Unless you've been on vacation without access to the Internet for the last year, you know that traditional New York-based commercial publishers have faced some daunting challenges due to a changing landscape and outdated business models. Unfortunately, the casualties of this situation have included several uniquely gifted editors. One such editor was Bantam Spectra's Juliet Ulman, who now runs Paper Tyger, a consulting firm.

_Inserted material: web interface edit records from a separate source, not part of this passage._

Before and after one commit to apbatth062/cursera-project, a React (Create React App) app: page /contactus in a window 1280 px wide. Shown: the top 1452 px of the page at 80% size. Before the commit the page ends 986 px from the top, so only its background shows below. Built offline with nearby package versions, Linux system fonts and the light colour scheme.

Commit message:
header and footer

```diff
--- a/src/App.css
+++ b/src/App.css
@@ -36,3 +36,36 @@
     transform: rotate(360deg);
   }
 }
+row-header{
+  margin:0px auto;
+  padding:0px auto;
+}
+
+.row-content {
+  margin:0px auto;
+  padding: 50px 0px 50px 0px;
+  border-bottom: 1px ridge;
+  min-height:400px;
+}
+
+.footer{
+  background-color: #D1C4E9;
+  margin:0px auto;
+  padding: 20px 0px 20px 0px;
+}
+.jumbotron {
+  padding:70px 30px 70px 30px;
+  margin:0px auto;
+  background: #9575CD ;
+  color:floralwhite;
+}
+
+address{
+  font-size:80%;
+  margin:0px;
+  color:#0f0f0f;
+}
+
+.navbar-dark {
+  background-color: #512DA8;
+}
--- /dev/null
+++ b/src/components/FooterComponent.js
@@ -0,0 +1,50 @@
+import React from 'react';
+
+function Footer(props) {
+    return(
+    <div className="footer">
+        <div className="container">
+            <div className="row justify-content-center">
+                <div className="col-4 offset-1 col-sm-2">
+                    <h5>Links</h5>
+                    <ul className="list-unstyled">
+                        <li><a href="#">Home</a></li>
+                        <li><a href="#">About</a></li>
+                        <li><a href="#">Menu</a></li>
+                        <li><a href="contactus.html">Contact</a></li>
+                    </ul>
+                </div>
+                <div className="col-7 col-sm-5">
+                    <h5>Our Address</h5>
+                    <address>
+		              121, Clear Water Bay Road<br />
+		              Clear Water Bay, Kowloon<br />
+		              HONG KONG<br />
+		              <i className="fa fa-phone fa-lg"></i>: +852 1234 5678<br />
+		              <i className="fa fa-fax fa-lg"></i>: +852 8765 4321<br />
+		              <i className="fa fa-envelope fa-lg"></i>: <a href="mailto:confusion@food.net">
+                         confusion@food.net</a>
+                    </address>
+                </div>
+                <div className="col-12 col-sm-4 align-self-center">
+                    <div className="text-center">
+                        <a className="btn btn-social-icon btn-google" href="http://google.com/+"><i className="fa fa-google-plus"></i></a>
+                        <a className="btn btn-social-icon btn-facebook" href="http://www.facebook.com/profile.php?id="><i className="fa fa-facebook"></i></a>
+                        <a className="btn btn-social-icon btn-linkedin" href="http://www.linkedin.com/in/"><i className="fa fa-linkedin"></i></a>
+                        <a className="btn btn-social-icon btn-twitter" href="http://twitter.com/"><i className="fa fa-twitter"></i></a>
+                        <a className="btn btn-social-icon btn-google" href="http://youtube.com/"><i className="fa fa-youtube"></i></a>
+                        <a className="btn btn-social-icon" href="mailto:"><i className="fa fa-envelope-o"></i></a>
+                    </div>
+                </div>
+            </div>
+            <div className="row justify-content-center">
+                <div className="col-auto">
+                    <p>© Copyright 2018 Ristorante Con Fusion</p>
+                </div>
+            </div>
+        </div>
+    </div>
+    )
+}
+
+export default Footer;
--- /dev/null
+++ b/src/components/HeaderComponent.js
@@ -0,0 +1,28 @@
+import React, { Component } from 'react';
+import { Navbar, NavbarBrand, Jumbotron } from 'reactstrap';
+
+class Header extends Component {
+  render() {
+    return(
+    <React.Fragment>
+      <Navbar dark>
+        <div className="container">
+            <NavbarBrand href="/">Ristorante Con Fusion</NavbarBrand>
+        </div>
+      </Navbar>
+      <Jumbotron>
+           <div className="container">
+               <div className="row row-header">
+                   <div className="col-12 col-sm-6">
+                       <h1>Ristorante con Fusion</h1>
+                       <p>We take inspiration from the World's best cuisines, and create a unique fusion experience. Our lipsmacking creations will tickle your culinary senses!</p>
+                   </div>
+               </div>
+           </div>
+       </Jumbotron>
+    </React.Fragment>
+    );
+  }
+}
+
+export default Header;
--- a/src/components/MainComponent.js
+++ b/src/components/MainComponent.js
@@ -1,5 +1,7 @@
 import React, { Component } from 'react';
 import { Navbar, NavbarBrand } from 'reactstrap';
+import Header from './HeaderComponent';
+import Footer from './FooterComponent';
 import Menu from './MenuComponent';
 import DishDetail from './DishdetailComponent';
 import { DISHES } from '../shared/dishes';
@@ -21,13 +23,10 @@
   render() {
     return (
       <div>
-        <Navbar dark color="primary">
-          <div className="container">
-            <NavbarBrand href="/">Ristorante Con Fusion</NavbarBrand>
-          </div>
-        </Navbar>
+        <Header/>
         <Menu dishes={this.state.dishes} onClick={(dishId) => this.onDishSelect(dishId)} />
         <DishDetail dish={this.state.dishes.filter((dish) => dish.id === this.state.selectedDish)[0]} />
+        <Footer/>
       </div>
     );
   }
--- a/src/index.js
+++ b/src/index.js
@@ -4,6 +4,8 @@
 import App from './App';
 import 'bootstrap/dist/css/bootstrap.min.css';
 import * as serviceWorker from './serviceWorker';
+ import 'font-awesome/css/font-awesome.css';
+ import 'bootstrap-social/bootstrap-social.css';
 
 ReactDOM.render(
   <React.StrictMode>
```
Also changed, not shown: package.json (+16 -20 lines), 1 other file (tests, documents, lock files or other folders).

Over a period of a decade at Bantam, Ulman carved out a reputation as an editor who took chances and published high-quality science fiction and fantasy, usually in trade paperback. In addition to providing a safe home for my own books in the North American market, Ulman published M.J. Harrison's award-winning Light, Crawford Award-winner K.J. Bishop's The Etched City, two well-received novels by Christopher Barzak, phenom Catherynne M. Valente's Orphan's Tales duology, the first work by the talented Felix Gilman, Tim Pratt's urban fantasy, and much more. Attention to detail, precision, a fierce passion for the fiction she edited, and thinking outside of the box were just some of Ulman's attributes while working for Bantam Spectra. Gilman remembers in particular her "ingenuity, acuity, tact and good humour."
"She never let me get away with being lazy or taking the easy way out," says Pratt, whose Blood Engines recently went into a fifth printing. "I'd always heard that editors these days don't really edit, that they just acquire, but Juliet put the lie to that cliche. She showed me how to be a better writer, and I did my best to write books that wouldn't just satisfy her, but actually impress her."
According to Bishop, "Ulman strengthened my own internal editor and made me better able to see a work from a reader's point of view. I also appreciated her involvement with the cover and marketing. I think she has a lot of knowledge about how to target a book towards the right readers."
Given the situation in publishing today, Ulman's role in championing innovative fiction, and her new role as a consultant and freelance editor, it seemed appropriate to ask her about her stint at Bantam and her thoughts about the future of the industry...